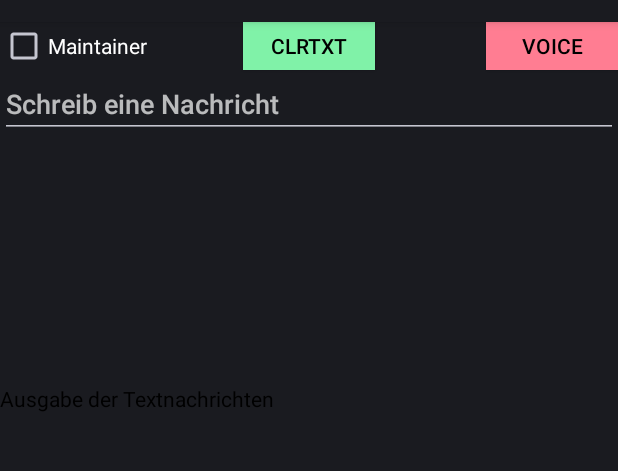
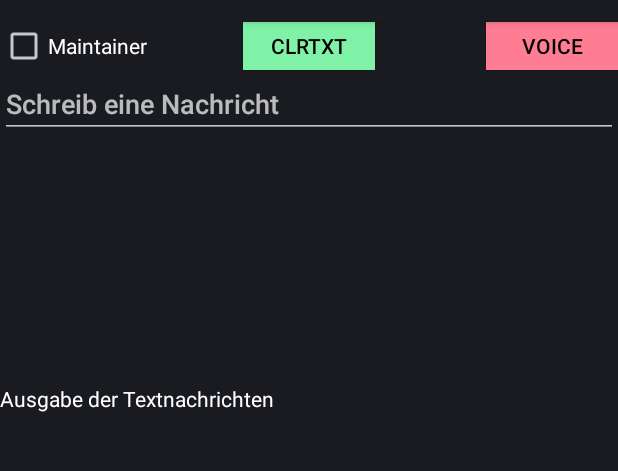
Before and after one commit to eklass/Semester6Sharing, an Android app: the screen it shows after launch (BeddernetConsole), on a phone screen of 412 x 824 dp, the part 62-533 px from its top. Run offline under Robolectric (Android 15) with nearby library versions, the phone set to English and light mode, and no system bars; plain views replace CircleProgress; 7 statements that could not run were skipped.

Commit message:
Schriftfarbe der Ausgabe auf weiß geändert

```diff
--- a/app/src/main/res/layout/main.xml
+++ b/app/src/main/res/layout/main.xml
@@ -90,7 +90,7 @@
 		android:text="Ausgabe der Textnachrichten\n"
 		android:layout_below="@+id/in"
 		android:scrollIndicators="right"
-		android:textColor="#000000"
+		android:textColor="#ffffff"
 
 		android:gravity="bottom"/>
 
```
Also changed, not shown: 34 other files.
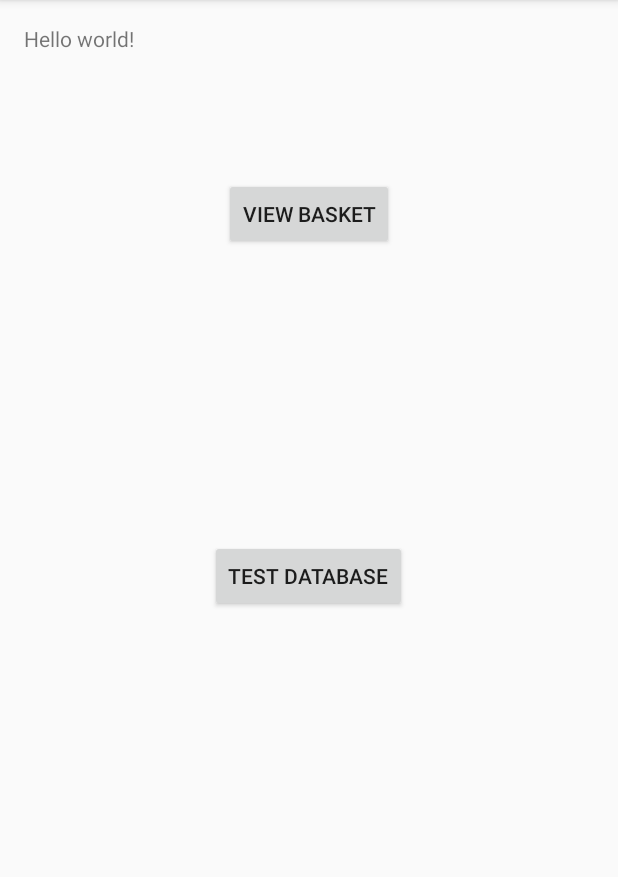
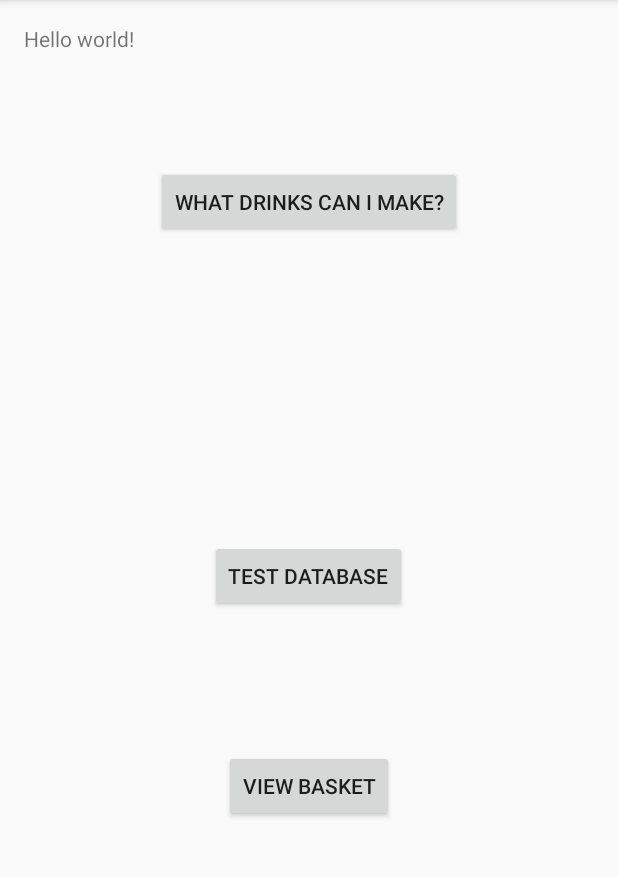
Before and after one commit to hakims/Alchemy, an Android app: the screen it shows after launch (HomePage), on a phone screen of 412 x 824 dp, the part 84-961 px from its top. Run offline under Robolectric (Android 15) with nearby library versions, the phone set to English and light mode, and no system bars.

Commit message:
Adding PossibleDrinks.java Adding activity_possible_drinks.xml

```diff
--- a/app/src/main/AndroidManifest.xml
+++ b/app/src/main/AndroidManifest.xml
@@ -20,6 +20,10 @@
             android:name=".BasketPage"
             android:label="@string/title_activity_basket_page" >
         </activity>
+        <activity
+            android:name=".PossibleDrinks"
+            android:label="@string/title_activity_possible_drinks" >
+        </activity>
     </application>
 
 </manifest>
--- a/app/src/main/java/com/dev/foundingfourfathers/alchemy/HomePage.java
+++ b/app/src/main/java/com/dev/foundingfourfathers/alchemy/HomePage.java
@@ -17,6 +17,9 @@ public class HomePage extends ActionBarActivity {
     AlchemyDB database;
     private Button b_toBasket;
     private Button dbTest;
+    private Button b_make_drink;
+
+
 
     @Override
     protected void onCreate(Bundle savedInstanceState) {
@@ -31,6 +34,15 @@ public class HomePage extends ActionBarActivity {
             @Override
             public void onClick(View view) {
                 Intent myIntent = new Intent(view.getContext(), BasketPage.class);
+                startActivityForResult(myIntent, 0);
+            }
+        });
+
+        b_make_drink = (Button) findViewById(R.id.button_make_drink);
+        b_make_drink.setOnClickListener(new View.OnClickListener() {
+            @Override
+            public void onClick(View view) {
+                Intent myIntent = new Intent(view.getContext(), PossibleDrinks.class);
                 startActivityForResult(myIntent, 0);
             }
         });
--- a/app/src/main/res/layout/activity_home_page.xml
+++ b/app/src/main/res/layout/activity_home_page.xml
@@ -10,13 +10,14 @@
         android:id="@+id/textView" />
 
     <Button
+
         android:layout_width="wrap_content"
         android:layout_height="wrap_content"
         android:text="View Basket"
         android:id="@+id/b_toBasket"
-        android:layout_below="@+id/textView"
-        android:layout_centerHorizontal="true"
-        android:layout_marginTop="83dp" />
+        android:layout_marginTop="92dp"
+        android:layout_below="@+id/b_dbTest"
+        android:layout_centerHorizontal="true" />
 
     <Button
         android:layout_width="wrap_content"
@@ -26,4 +27,13 @@
         android:layout_centerVertical="true"
         android:layout_centerHorizontal="true" />
 
+    <Button
+        android:layout_width="wrap_content"
+        android:layout_height="wrap_content"
+        android:text="What Drinks Can I Make?"
+        android:id="@+id/button_make_drink"
+        android:layout_below="@+id/textView"
+        android:layout_centerHorizontal="true"
+        android:layout_marginTop="75dp" />
+
 </RelativeLayout>
--- a/app/src/main/res/values/strings.xml
+++ b/app/src/main/res/values/strings.xml
@@ -8,5 +8,6 @@
     <string name="title_section1">Section 1</string>
     <string name="title_section2">Section 2</string>
     <string name="title_section3">Section 3</string>
+    <string name="title_activity_possible_drinks">title_activity_possible_drinks</string>
 
 </resources>
```
Also changed, not shown: app/src/main/res/layout/fragment_basket_page.xml (+9 -0 lines), 2 other files.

···

### TASK STATEMENT
If the data includes images, skip them and copy every line exactly.

### OUTPUT OF THE TASK
Before and after one commit to eklass/Semester6Sharing, an Android app: the screen it shows after launch (BeddernetConsole), on a phone screen of 412 x 824 dp, the part 62-533 px from its top. Run offline under Robolectric (Android 15) with nearby library versions, the phone set to English and light mode, and no system bars; plain views replace CircleProgress; 7 statements that could not run were skipped.

Commit message:
Schriftfarbe der Ausgabe auf weiß geändert

```diff
--- a/app/src/main/res/layout/main.xml
+++ b/app/src/main/res/layout/main.xml
@@ -90,7 +90,7 @@
 		android:text="Ausgabe der Textnachrichten\n"
 		android:layout_below="@+id/in"
 		android:scrollIndicators="right"
-		android:textColor="#000000"
+		android:textColor="#ffffff"
 
 		android:gravity="bottom"/>
 
```
Also changed, not shown: 34 other files.
Before and after one commit to hakims/Alchemy, an Android app: the screen it shows after launch (HomePage), on a phone screen of 412 x 824 dp, the part 84-961 px from its top. Run offline under Robolectric (Android 15) with nearby library versions, the phone set to English and light mode, and no system bars.

Commit message:
Adding PossibleDrinks.java Adding activity_possible_drinks.xml

```diff
--- a/app/src/main/AndroidManifest.xml
+++ b/app/src/main/AndroidManifest.xml
@@ -20,6 +20,10 @@
             android:name=".BasketPage"
             android:label="@string/title_activity_basket_page" >
         </activity>
+        <activity
+            android:name=".PossibleDrinks"
+            android:label="@string/title_activity_possible_drinks" >
+        </activity>
     </application>
 
 </manifest>
--- a/app/src/main/java/com/dev/foundingfourfathers/alchemy/HomePage.java
+++ b/app/src/main/java/com/dev/foundingfourfathers/alchemy/HomePage.java
@@ -17,6 +17,9 @@ public class HomePage extends ActionBarActivity {
     AlchemyDB database;
     private Button b_toBasket;
     private Button dbTest;
+    private Button b_make_drink;
+
+
 
     @Override
     protected void onCreate(Bundle savedInstanceState) {
@@ -31,6 +34,15 @@ public class HomePage extends ActionBarActivity {
             @Override
             public void onClick(View view) {
                 Intent myIntent = new Intent(view.getContext(), BasketPage.class);
+                startActivityForResult(myIntent, 0);
+            }
+        });
+
+        b_make_drink = (Button) findViewById(R.id.button_make_drink);
+        b_make_drink.setOnClickListener(new View.OnClickListener() {
+            @Override
+            public void onClick(View view) {
+                Intent myIntent = new Intent(view.getContext(), PossibleDrinks.class);
                 startActivityForResult(myIntent, 0);
             }
         });
--- a/app/src/main/res/layout/activity_home_page.xml
+++ b/app/src/main/res/layout/activity_home_page.xml
@@ -10,13 +10,14 @@
         android:id="@+id/textView" />
 
     <Button
+
         android:layout_width="wrap_content"
         android:layout_height="wrap_content"
         android:text="View Basket"
         android:id="@+id/b_toBasket"
-        android:layout_below="@+id/textView"
-        android:layout_centerHorizontal="true"
-        android:layout_marginTop="83dp" />
+        android:layout_marginTop="92dp"
+        android:layout_below="@+id/b_dbTest"
+        android:layout_centerHorizontal="true" />
 
     <Button
         android:layout_width="wrap_content"
@@ -26,4 +27,13 @@
         android:layout_centerVertical="true"
         android:layout_centerHorizontal="true" />
 
+    <Button
+        android:layout_width="wrap_content"
+        android:layout_height="wrap_content"
+        android:text="What Drinks Can I Make?"
+        android:id="@+id/button_make_drink"
+        android:layout_below="@+id/textView"
+        android:layout_centerHorizontal="true"
+        android:layout_marginTop="75dp" />
+
 </RelativeLayout>
--- a/app/src/main/res/values/strings.xml
+++ b/app/src/main/res/values/strings.xml
@@ -8,5 +8,6 @@
     <string name="title_section1">Section 1</string>
     <string name="title_section2">Section 2</string>
     <string name="title_section3">Section 3</string>
+    <string name="title_activity_possible_drinks">title_activity_possible_drinks</string>
 
 </resources>
```
Also changed, not shown: app/src/main/res/layout/fragment_basket_page.xml (+9 -0 lines), 2 other files.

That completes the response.